“Congratulations at last to the new NYC Department of Veterans’ Services on coming into being! The NYC Veterans Alliance is proud to have worked toward the passage of legislation creating this vital, independent agency, and we are grateful to Commissioner Sutton and her growing team for all that they are doing to ensure that MOVA will transition seamlessly into its broadened role in serving the NYC veterans community. We believe that with proper resourcing, strategy, and support, DVS will be able to lead the nation on improving the lives of veterans, service members, and their families at the local level. We look forward to having continued input on budgeting, policies, and outcomes that impact our community as advocates and partners in the success of the Department of Veterans’ Services,” said Kristen L. Rouse, Army Veteran and Founding Director of the NYC Veterans Alliance.
“What an exciting time to be a Veteran in NYC, and we salute the City for bringing to us the Department of Veterans’ Services,” said Retired CMSgt Edward W. Schloeman, Chair of Operation Warrior Shield.

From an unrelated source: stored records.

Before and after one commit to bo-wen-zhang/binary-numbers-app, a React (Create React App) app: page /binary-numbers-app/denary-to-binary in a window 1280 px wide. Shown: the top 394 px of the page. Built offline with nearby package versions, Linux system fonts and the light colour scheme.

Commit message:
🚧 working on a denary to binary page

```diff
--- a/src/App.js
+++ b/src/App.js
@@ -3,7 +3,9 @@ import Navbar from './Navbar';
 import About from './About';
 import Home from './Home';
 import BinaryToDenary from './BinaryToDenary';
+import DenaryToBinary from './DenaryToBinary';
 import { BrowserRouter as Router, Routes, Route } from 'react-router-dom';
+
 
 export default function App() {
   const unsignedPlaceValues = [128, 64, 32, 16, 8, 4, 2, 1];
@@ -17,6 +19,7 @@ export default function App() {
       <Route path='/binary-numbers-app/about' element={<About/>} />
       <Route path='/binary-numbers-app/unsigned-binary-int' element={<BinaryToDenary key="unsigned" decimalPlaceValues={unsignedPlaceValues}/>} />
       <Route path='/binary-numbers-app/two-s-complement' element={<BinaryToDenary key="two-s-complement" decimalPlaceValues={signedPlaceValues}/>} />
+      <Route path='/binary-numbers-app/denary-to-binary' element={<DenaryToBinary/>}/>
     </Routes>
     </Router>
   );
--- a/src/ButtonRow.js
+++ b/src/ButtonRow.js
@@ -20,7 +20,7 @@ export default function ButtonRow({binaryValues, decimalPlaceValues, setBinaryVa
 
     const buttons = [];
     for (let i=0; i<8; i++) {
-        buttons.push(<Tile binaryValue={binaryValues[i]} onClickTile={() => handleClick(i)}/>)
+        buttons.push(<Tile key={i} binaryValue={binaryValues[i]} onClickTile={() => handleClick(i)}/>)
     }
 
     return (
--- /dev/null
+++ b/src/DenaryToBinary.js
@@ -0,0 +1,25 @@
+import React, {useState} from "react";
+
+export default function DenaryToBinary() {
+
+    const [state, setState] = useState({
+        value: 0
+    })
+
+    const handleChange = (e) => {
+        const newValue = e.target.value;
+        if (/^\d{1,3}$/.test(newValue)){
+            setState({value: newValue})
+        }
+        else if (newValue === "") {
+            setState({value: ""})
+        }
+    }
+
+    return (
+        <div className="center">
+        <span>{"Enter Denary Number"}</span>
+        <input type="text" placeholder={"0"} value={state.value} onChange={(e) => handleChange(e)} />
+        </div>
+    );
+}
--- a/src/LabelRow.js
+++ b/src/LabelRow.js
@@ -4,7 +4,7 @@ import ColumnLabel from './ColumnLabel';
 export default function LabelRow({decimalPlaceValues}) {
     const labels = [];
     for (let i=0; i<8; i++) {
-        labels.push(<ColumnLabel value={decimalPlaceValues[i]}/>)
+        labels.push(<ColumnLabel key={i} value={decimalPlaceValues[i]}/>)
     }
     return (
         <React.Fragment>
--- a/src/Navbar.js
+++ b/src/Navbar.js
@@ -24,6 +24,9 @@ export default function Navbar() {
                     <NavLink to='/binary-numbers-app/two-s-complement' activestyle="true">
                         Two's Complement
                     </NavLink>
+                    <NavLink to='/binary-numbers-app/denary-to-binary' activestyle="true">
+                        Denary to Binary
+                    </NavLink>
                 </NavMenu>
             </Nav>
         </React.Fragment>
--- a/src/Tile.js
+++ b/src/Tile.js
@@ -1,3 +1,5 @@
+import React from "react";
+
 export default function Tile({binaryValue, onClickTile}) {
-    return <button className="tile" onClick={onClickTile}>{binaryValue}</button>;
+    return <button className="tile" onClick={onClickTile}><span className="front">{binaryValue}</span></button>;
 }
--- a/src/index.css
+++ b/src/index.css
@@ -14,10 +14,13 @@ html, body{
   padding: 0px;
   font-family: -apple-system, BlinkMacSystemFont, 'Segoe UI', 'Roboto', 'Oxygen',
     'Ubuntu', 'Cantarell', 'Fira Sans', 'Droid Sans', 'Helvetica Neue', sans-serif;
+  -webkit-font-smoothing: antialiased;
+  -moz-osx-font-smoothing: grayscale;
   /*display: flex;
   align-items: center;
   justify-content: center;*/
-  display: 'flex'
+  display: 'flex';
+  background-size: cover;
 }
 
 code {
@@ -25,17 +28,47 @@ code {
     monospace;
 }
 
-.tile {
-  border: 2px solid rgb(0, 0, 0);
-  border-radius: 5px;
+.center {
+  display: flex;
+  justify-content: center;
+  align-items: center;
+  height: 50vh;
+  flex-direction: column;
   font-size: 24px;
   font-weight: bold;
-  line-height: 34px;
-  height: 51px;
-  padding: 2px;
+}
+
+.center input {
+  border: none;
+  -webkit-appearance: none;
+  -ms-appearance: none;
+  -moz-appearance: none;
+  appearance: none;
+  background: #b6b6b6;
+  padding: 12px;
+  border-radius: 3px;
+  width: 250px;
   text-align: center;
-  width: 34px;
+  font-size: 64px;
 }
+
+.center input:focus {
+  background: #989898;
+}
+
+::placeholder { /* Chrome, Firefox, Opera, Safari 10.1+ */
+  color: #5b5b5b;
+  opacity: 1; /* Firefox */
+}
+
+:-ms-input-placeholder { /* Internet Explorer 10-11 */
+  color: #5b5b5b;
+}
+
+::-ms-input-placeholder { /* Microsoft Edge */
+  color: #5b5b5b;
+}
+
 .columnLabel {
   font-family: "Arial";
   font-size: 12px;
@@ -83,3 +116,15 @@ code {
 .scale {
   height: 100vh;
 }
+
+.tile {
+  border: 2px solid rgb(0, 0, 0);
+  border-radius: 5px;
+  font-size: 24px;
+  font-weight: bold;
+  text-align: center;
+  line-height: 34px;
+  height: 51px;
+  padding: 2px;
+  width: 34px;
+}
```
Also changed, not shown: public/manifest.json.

“We are extremely impressed with Mayor de Blasio’s efforts to create New York City’s Department of Veterans’ Services,” said Retired Army Colonel Jim McDonough, Managing Director of Programs and Services at Syracuse University’s Institute for Veterans and Military Families. “Not only is this a decisive step toward better aligning services for the city’s military-connected members and their families, it also represents a call to municipalities across the country to dedicate the same to their military-connected members to ensure they receive the very best care, services and resources to succeed.”
“New York City is home to more than 200,000 veterans who have courageously served our country and defended our freedom,” said Christopher Perkins, Managing Director at Citi. “The Department of Veterans’ Services will help assist veterans and their families as they navigate the transition back to civilian life. Through our Citi Salutes initiative, we are committed to serving the military community and working with partners like the City of New York to support our brave service members and their families.”
"We're ecstatic about Mayor de Blasio's efforts to expand the City's capabilities to serve our Military members, Veterans and their families through the newly created Department of Veterans' Services,” said Dan Brillman, CEO of Unite U.S. “This is an innovative step towards broadening the city's ability to provide the best care and services for years to come, and we believe this sets an important precedent for other cities to follow.”